(Revision comparison data)
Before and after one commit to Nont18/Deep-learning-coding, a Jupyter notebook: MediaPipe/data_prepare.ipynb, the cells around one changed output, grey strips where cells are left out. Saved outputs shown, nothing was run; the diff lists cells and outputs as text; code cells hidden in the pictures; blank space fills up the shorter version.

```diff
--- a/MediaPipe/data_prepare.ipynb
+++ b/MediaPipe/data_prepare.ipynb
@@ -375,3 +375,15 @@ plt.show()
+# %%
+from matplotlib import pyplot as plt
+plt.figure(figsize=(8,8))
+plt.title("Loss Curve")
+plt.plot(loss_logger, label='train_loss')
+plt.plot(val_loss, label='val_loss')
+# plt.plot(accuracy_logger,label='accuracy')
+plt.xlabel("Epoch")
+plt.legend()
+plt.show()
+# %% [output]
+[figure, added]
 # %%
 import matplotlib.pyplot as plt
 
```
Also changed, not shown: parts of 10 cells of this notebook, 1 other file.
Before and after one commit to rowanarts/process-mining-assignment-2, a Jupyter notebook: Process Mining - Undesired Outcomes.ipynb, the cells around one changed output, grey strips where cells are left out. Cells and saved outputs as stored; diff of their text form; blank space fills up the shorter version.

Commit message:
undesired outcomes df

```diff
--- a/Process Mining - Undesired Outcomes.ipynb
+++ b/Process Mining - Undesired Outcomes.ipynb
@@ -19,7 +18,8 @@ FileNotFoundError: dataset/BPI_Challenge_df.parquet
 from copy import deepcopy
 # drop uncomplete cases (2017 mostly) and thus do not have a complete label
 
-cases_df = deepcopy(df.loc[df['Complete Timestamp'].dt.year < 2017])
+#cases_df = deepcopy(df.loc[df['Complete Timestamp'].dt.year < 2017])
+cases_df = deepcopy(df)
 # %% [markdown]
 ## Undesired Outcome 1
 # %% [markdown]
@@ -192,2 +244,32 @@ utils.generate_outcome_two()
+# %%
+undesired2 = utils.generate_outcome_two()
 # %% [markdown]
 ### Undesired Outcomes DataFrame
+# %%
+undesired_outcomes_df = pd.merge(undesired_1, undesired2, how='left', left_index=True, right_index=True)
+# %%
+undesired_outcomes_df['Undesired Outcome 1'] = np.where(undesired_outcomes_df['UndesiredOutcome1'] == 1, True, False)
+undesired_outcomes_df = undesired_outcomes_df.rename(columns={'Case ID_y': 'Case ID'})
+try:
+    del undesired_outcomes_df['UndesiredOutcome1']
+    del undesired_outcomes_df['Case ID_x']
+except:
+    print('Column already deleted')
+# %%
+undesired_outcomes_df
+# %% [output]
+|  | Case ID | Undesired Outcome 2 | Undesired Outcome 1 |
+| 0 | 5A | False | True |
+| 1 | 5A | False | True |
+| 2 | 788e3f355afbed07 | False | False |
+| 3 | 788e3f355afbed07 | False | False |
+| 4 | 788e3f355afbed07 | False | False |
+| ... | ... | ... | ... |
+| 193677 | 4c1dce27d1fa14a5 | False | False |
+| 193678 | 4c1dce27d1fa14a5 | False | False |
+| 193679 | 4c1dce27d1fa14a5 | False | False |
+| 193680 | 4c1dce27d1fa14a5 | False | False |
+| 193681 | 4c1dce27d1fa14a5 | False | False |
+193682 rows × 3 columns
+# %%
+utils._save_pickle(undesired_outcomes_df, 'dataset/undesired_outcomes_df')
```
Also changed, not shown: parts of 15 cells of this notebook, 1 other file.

HOW TO COMPLETE THIS TASK
What is needed is a word-for-word copy of all the entries.

YOUR RESPONSE
Before and after one commit to Nont18/Deep-learning-coding, a Jupyter notebook: MediaPipe/data_prepare.ipynb, the cells around one changed output, grey strips where cells are left out. Saved outputs shown, nothing was run; the diff lists cells and outputs as text; code cells hidden in the pictures; blank space fills up the shorter version.

```diff
--- a/MediaPipe/data_prepare.ipynb
+++ b/MediaPipe/data_prepare.ipynb
@@ -375,3 +375,15 @@ plt.show()
+# %%
+from matplotlib import pyplot as plt
+plt.figure(figsize=(8,8))
+plt.title("Loss Curve")
+plt.plot(loss_logger, label='train_loss')
+plt.plot(val_loss, label='val_loss')
+# plt.plot(accuracy_logger,label='accuracy')
+plt.xlabel("Epoch")
+plt.legend()
+plt.show()
+# %% [output]
+[figure, added]
 # %%
 import matplotlib.pyplot as plt
 
```
Also changed, not shown: parts of 10 cells of this notebook, 1 other file.
Before and after one commit to rowanarts/process-mining-assignment-2, a Jupyter notebook: Process Mining - Undesired Outcomes.ipynb, the cells around one changed output, grey strips where cells are left out. Cells and saved outputs as stored; diff of their text form; blank space fills up the shorter version.

Commit message:
undesired outcomes df

```diff
--- a/Process Mining - Undesired Outcomes.ipynb
+++ b/Process Mining - Undesired Outcomes.ipynb
@@ -19,7 +18,8 @@ FileNotFoundError: dataset/BPI_Challenge_df.parquet
 from copy import deepcopy
 # drop uncomplete cases (2017 mostly) and thus do not have a complete label
 
-cases_df = deepcopy(df.loc[df['Complete Timestamp'].dt.year < 2017])
+#cases_df = deepcopy(df.loc[df['Complete Timestamp'].dt.year < 2017])
+cases_df = deepcopy(df)
 # %% [markdown]
 ## Undesired Outcome 1
 # %% [markdown]
@@ -192,2 +244,32 @@ utils.generate_outcome_two()
+# %%
+undesired2 = utils.generate_outcome_two()
 # %% [markdown]
 ### Undesired Outcomes DataFrame
+# %%
+undesired_outcomes_df = pd.merge(undesired_1, undesired2, how='left', left_index=True, right_index=True)
+# %%
+undesired_outcomes_df['Undesired Outcome 1'] = np.where(undesired_outcomes_df['UndesiredOutcome1'] == 1, True, False)
+undesired_outcomes_df = undesired_outcomes_df.rename(columns={'Case ID_y': 'Case ID'})
+try:
+    del undesired_outcomes_df['UndesiredOutcome1']
+    del undesired_outcomes_df['Case ID_x']
+except:
+    print('Column already deleted')
+# %%
+undesired_outcomes_df
+# %% [output]
+|  | Case ID | Undesired Outcome 2 | Undesired Outcome 1 |
+| 0 | 5A | False | True |
+| 1 | 5A | False | True |
+| 2 | 788e3f355afbed07 | False | False |
+| 3 | 788e3f355afbed07 | False | False |
+| 4 | 788e3f355afbed07 | False | False |
+| ... | ... | ... | ... |
+| 193677 | 4c1dce27d1fa14a5 | False | False |
+| 193678 | 4c1dce27d1fa14a5 | False | False |
+| 193679 | 4c1dce27d1fa14a5 | False | False |
+| 193680 | 4c1dce27d1fa14a5 | False | False |
+| 193681 | 4c1dce27d1fa14a5 | False | False |
+193682 rows × 3 columns
+# %%
+utils._save_pickle(undesired_outcomes_df, 'dataset/undesired_outcomes_df')
```
Also changed, not shown: parts of 15 cells of this notebook, 1 other file.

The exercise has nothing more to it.